Harper is unisex to me. I had seen it mentioned often in the beginning of the year on Yahoo Answers . I actually have a guilty spot for this name. I love it, but the possible connotation of someone who ‘harps’ over problems puts me off. I knew a Mona who was a Moaner, so, I do take this type of thing seriously. However, the musical connotation is lovely
I do adore the sound of the name, though.
Since I’ve recently met a boy called Harper, I find myself thinking that this one wears better on a boy than I initially thought. I just keep thinking of To Kill A Mockingbird … but then, that wasn’t her given name, either.
If I weren’t a nickname fiend, I think Harper would be among my faves, too, Natalie. Trouble is, what do you call your daughter for short? Harpy? That brings to mind the ravenous half-bird women of myth. So this name is clearly meant for those who can write the name on the birth certificate and be content to call their child the full name. Or, you know, dumpling or tater tot or whatever.
And, Kate, I know! I thought Harper would turn out to be just like Piper – never used as a given name until the 20th century. I’m guessing that those few male Harpers were wearing their mother’s maiden names. If I met a Harper today, I’d expect her to be a … well, a *her* and, of course, probably young.
We have a Harper and we call her Harps or Harper Alice. She was one of three in her preschool class, so we used her middle name as a double first name and that helped keep everyone straight! Harper Beckham arrived about a month before our Harper and I wanted to scratch the name from the list, but my husband still loved it and it really does suit her perfectly!
It’s funny. I never would have guessed Harper was a male name.
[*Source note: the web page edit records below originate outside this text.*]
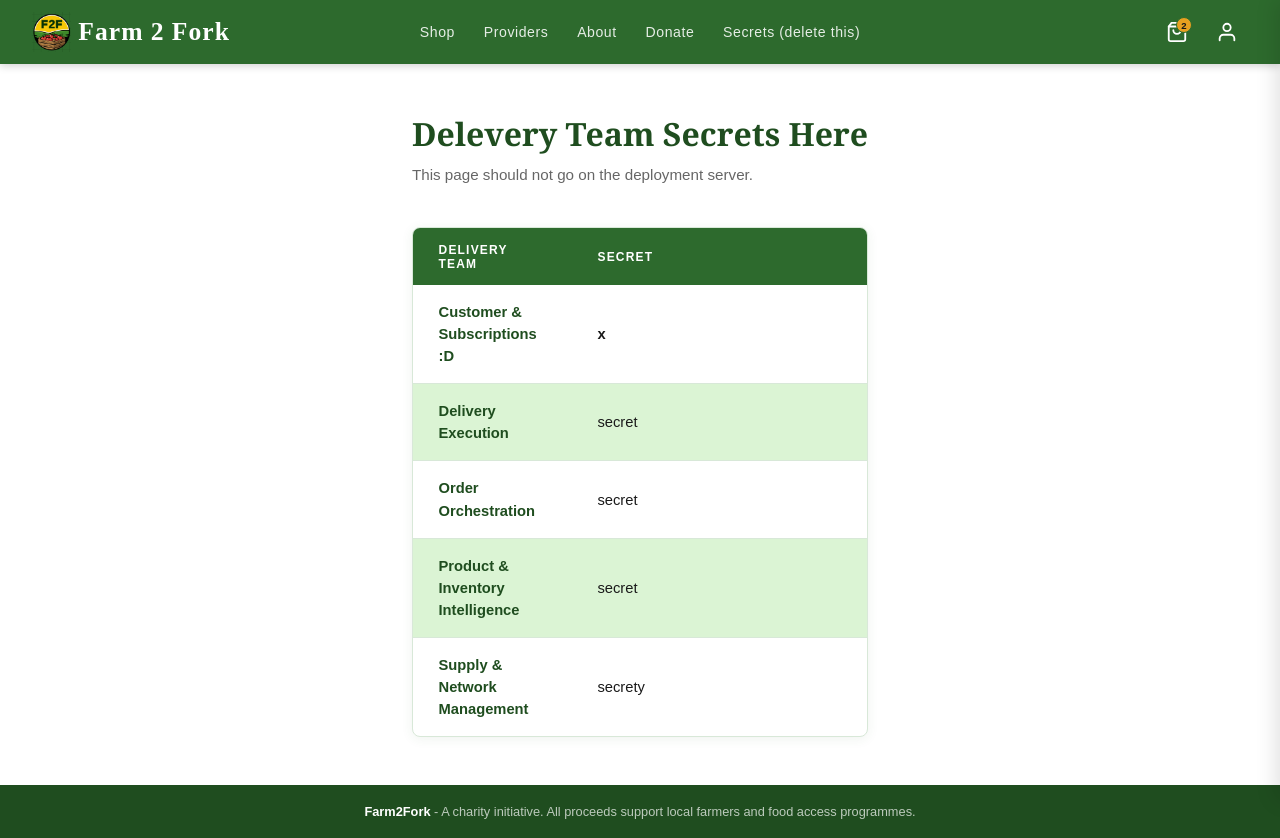
After one commit to MaksPyvo/Customer_-_Subscription_ESD, a Flask app: template app/templates/secrets.html in a window 1280 px wide. The commit adds this page. Run offline with Flask 3, Linux system fonts and the light colour scheme; the template is opened without the code that fills it: most values are stand-ins (such as "Sample title", 1, 10 or a date in 2020).

Commit message:
Added secrets UI page

```diff
--- a/app/app.py
+++ b/app/app.py
@@ -15,6 +15,10 @@ def login():
 def providers():
    return render_template('providers.html')
 
+@app.route('/info')
+def info():
+   return render_template('info.html')
+
 @app.route('/secret', methods=['GET'])
 def get_dt_secret():
    try:
@@ -22,14 +26,15 @@ def get_dt_secret():
       data = get_secret()
 
       secret = data.get('secret')
-      print("customer and subscriptions secret: ", secret)
+      # print("customer and subscriptions secret: ", secret)
       # returns as json for now...
-      return jsonify(data), 200
+      return render_template('secrets.html', secret=secret)
 
    except Exception as e:
       # error handling
       return jsonify({"error": str(e)}), 500
 
 
+
 if __name__ == '__main__':
    app.run(host='0.0.0.0', port=7500, debug=True)
--- a/app/static/header.html
+++ b/app/static/header.html
@@ -9,10 +9,11 @@
 </a>
 
 <nav aria-label="Main navigation">
-    <a href="#">Shop</a>
+    <a href="/">Shop</a>
     <a href="/providers">Providers</a>
-    <a href="#">About</a>
+    <a href="/info">About</a>
     <a href="#">Donate</a>
+    <a href="/secret">Secrets (delete this) </a>
 </nav>
 
 <div class="header-actions">
--- a/app/static/styles.css
+++ b/app/static/styles.css
@@ -603,3 +603,98 @@ footer strong {
   height: 1px;
   background: var(--border);
 }
+
+
+
+.info-page {
+  max-width: 800px;
+  margin: 0 auto;
+  padding: 3rem 2rem;
+}
+
+.info-header {
+  margin-bottom: 2.5rem;
+}
+
+.info-title {
+  font-family: Georgia, 'Times New Roman', serif;
+  font-size: 2rem;
+  font-weight: bold;
+  color: var(--green-dark);
+  margin-bottom: 0.5rem;
+}
+
+.info-subtitle {
+  font-family: Arial, sans-serif;
+  font-size: 0.95rem;
+  color: var(--muted);
+  line-height: 1.6;
+}
+
+.info-container {
+  background: #ffffff;
+  border: 1px solid var(--border);
+  border-radius: 8px;
+  overflow: hidden;
+  box-shadow: 0 2px 12px rgba(45, 106, 45, 0.08);
+}
+
+.table-title {
+  font-family: Georgia, 'Times New Roman', serif;
+  font-size: 1.2rem;
+  font-weight: bold;
+  color: var(--green-dark);
+  padding: 1.4rem 1.6rem;
+  border-bottom: 1px solid var(--border);
+  background: var(--green-light);
+}
+
+.info-table {
+  width: 100%;
+  border-collapse: collapse;
+  font-family: Arial, sans-serif;
+  font-size: 0.92rem;
+}
+
+.info-table thead tr {
+  background: var(--green);
+  color: #ffffff;
+}
+
+.info-table thead th {
+  padding: 0.9rem 1.6rem;
+  text-align: left;
+  font-size: 0.75rem;
+  font-weight: bold;
+  letter-spacing: 0.1em;
+  text-transform: uppercase;
+}
+
+.info-table tbody tr {
+  border-bottom: 1px solid var(--border);
+  transition: background 0.12s;
+}
+
+.info-table tbody tr:last-child {
+  border-bottom: none;
+}
+
+.info-table tbody tr:nth-child(even) {
+  background: var(--green-light);
+}
+
+.info-table tbody tr:hover {
+  background: #e4f4e4;
+}
+
+.info-table tbody td {
+  padding: 1rem 1.6rem;
+  color: var(--text);
+  line-height: 1.5;
+}
+
+.info-table tbody td:first-child {
+  font-weight: bold;
+  color: var(--green-dark);
+  width: 35%;
+}
--- a/app/templates/info.html
+++ b/app/templates/info.html
@@ -3,6 +3,10 @@
 
 {% block content %}
 
-Add flavour text here
+<div class="info-page">
+  <div class="info-header">
+    <h1 class="info-title">Jordan was here</h1>
+  </div>
+</div>
 
 {% endblock %}
--- /dev/null
+++ b/app/templates/secrets.html
@@ -0,0 +1,48 @@
+{% extends "base.html" %}
+{% block title %}Farm2Fork{% endblock %}
+
+{% block content %}
+
+<div class="info-page">
+
+  <div class="info-header">
+    <h1 class="info-title">Delevery Team Secrets Here</h1>
+    <p class="info-subtitle">This page should not go on the deployment server.</p>
+  </div>
+
+  <div class="info-container">
+    <table class="info-table">
+      <thead>
+        <tr>
+          <th>Delivery Team</th>
+          <th>Secret</th>
+        </tr>
+      </thead>
+      <tbody>
+        <tr>
+          <td>Customer & Subscriptions :D</td>
+          <td><strong>{{ secret }}</strong></td>
+        </tr>
+        <tr>
+          <td>Delivery Execution</td>
+          <td>secret</td>
+        </tr>
+        <tr>
+          <td>Order Orchestration</td>
+          <td>secret</td>
+        </tr>
+        <tr>
+          <td>Product & Inventory Intelligence</td>
+          <td>secret</td>
+        </tr>
+        <tr>
+          <td>Supply & Network Management</td>
+          <td>secrety</td>
+        </tr>
+      </tbody>
+    </table>
+  </div>
+
+</div>
+
+{% endblock %}
```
It sounds so very feminine to me. Maybe it’s because of Harper Lee; I’m not sure.
I was actually going to suggest this one, it is quickly climbing up my fave girl names list 🙂